*** Begin section ***
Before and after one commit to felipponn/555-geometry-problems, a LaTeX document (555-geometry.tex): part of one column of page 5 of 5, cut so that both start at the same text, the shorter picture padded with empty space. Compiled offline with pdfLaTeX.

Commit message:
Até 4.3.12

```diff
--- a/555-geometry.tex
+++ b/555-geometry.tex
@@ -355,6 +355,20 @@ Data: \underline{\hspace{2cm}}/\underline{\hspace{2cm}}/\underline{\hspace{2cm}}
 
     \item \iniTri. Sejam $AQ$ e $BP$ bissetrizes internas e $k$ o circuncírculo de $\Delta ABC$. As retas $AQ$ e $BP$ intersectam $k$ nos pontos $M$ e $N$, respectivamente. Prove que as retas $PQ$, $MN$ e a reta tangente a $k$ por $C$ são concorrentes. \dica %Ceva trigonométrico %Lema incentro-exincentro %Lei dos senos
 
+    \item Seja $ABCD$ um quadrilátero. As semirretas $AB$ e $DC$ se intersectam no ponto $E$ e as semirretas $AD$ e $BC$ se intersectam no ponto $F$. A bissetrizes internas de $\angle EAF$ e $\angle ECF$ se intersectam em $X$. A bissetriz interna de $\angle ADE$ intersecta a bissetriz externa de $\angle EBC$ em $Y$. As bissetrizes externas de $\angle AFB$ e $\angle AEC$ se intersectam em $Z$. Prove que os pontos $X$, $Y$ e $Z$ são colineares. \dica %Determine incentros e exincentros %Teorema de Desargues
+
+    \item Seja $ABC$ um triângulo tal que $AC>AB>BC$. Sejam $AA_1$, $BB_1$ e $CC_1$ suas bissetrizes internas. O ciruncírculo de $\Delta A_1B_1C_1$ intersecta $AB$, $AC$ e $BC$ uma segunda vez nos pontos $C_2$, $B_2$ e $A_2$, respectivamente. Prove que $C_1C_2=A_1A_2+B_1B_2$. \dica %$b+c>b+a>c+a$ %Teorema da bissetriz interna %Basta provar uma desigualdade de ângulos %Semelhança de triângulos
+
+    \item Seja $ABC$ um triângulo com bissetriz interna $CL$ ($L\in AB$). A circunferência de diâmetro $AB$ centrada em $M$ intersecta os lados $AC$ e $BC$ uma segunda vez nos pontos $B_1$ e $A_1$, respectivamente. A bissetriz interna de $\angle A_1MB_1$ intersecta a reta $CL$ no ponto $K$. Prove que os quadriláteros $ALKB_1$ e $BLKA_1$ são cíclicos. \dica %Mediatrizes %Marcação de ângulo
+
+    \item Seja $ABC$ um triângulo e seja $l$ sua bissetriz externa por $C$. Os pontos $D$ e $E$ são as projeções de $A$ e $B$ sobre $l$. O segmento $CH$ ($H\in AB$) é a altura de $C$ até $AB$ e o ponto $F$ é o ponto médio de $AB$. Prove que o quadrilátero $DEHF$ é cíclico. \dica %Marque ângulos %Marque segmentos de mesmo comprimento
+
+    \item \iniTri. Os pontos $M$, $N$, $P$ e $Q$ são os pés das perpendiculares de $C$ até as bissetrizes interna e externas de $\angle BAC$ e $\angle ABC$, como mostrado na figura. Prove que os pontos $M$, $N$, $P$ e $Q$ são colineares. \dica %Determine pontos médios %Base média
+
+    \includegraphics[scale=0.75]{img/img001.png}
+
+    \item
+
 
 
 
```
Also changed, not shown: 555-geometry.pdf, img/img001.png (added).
*** End section ***
### TASK STATEMENT
Please give the number of lines above that hold the word "geometry", and only that number.

### ANSWER BOX
4